> **Material for this exercise**
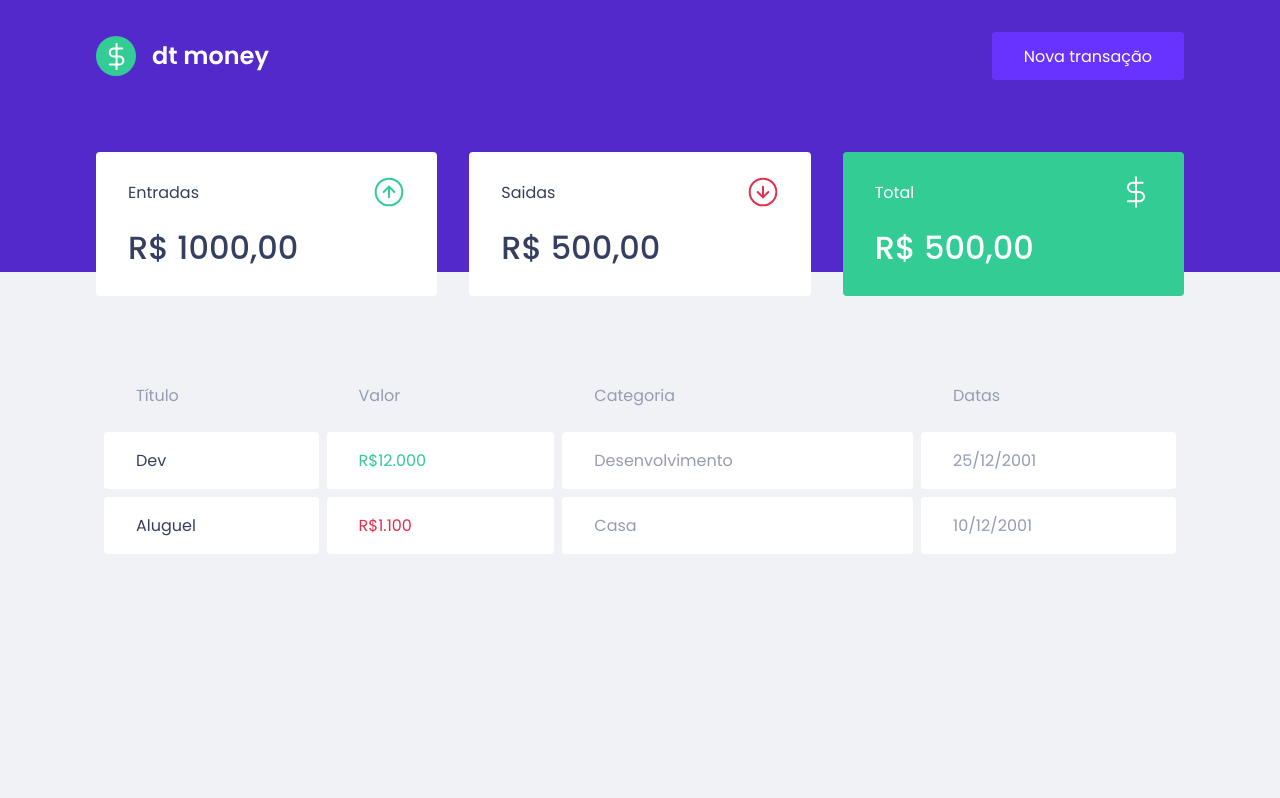
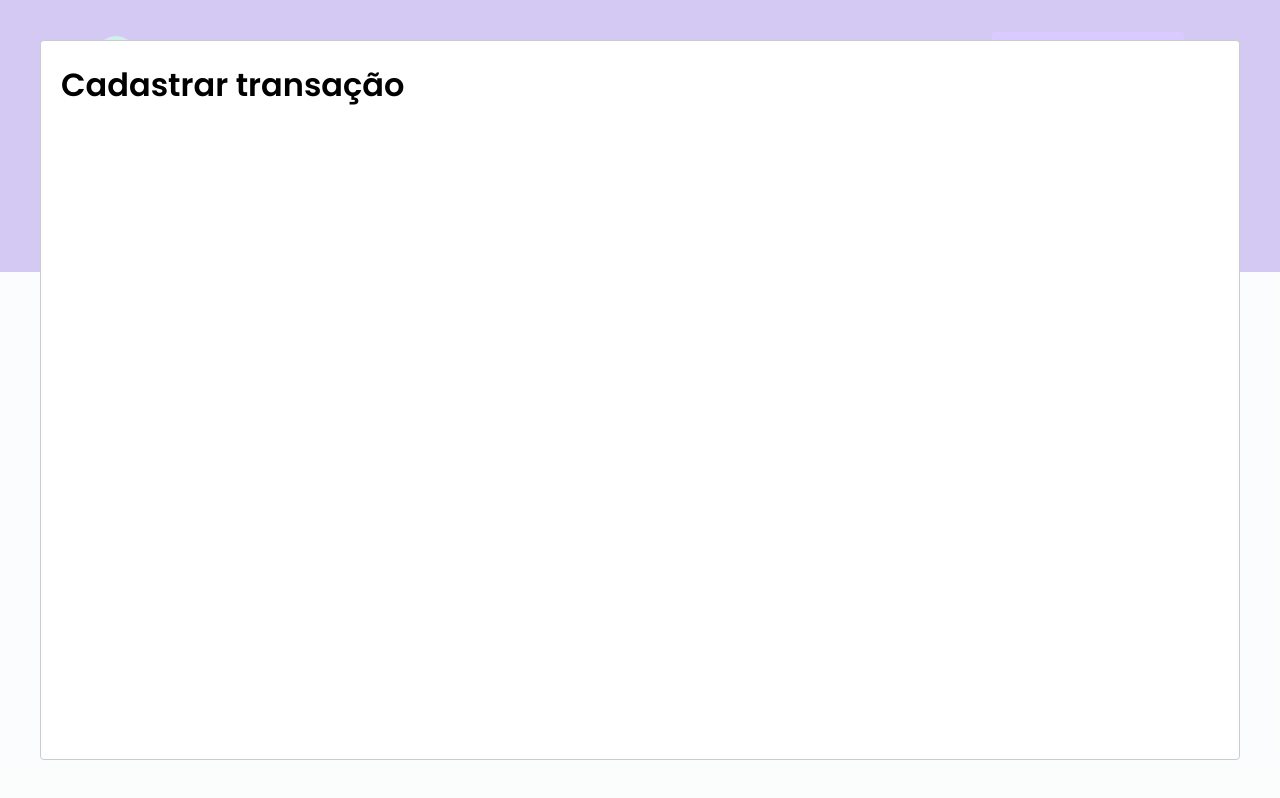
Before and after one commit to PedroDalpa/DTMoney-ignite-react, a React (Create React App) app: page / in a window 1280 px wide. Both pictures are taken after a click on the button "Nova transação". Built offline with nearby package versions, Linux system fonts and the light colour scheme; no server answers; what miragejs would draw is missing.

Commit message:
feat: create modal

```diff
--- a/package.json
+++ b/package.json
@@ -3,10 +3,12 @@
   "version": "0.1.0",
   "private": true,
   "dependencies": {
+    "@types/react-modal": "^3.13.1",
     "axios": "^0.24.0",
     "miragejs": "^0.1.43",
     "react": "^17.0.2",
     "react-dom": "^17.0.2",
+    "react-modal": "^3.14.4",
     "react-scripts": "4.0.3",
     "styled-components": "^5.3.3",
     "web-vitals": "^1.0.1"
--- a/src/App.tsx
+++ b/src/App.tsx
@@ -1,12 +1,33 @@
+import { useState } from 'react';
+import Modal from 'react-modal';
+
 import { Dashboard } from "./components/Dashboard";
 import { Header } from "./components/Header";
 import { GlobalStyle } from "./styles/global";
 
+Modal.setAppElement('#root');
+
 export function App() {
+  const [isNewTransactionModalOpen, setIsNewTransactionModalOpen] = useState(false);
+
+  function handleOpenNewTransactionModal() {
+    setIsNewTransactionModalOpen(true);
+  }
+
+  function handleCloseNewTransactionModal() {
+    setIsNewTransactionModalOpen(false);
+  }
+
   return (
     <>
-      <Header />
+      <Header handleOpenNewTransactionModal={handleOpenNewTransactionModal} />
       <Dashboard />
+      <Modal
+        isOpen={isNewTransactionModalOpen}
+        onRequestClose={handleCloseNewTransactionModal}
+      >
+        <h1>Cadastrar transação</h1>
+      </Modal>
       <GlobalStyle />
     </>
   );
--- a/src/components/Header/index.tsx
+++ b/src/components/Header/index.tsx
@@ -1,15 +1,21 @@
 import logoImg from '../../assets/logo.svg';
 import { Container, Content } from './styles';
 
-export function Header() {
+interface HeadersProps {
+  handleOpenNewTransactionModal: () => void
+}
+
+export function Header({ handleOpenNewTransactionModal }: HeadersProps) {
+
   return (
     <Container>
       <Content>
 
         <img src={logoImg} alt="dt money" />
-        <button type="button">
+        <button type="button" onClick={handleOpenNewTransactionModal}>
           Nova transação
         </button>
+
       </Content>
     </Container>
   )
```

> **Description of the task**
The required answer is the number of lines in the listing above that contain the word "from", with nothing added.

> **Written answer**
7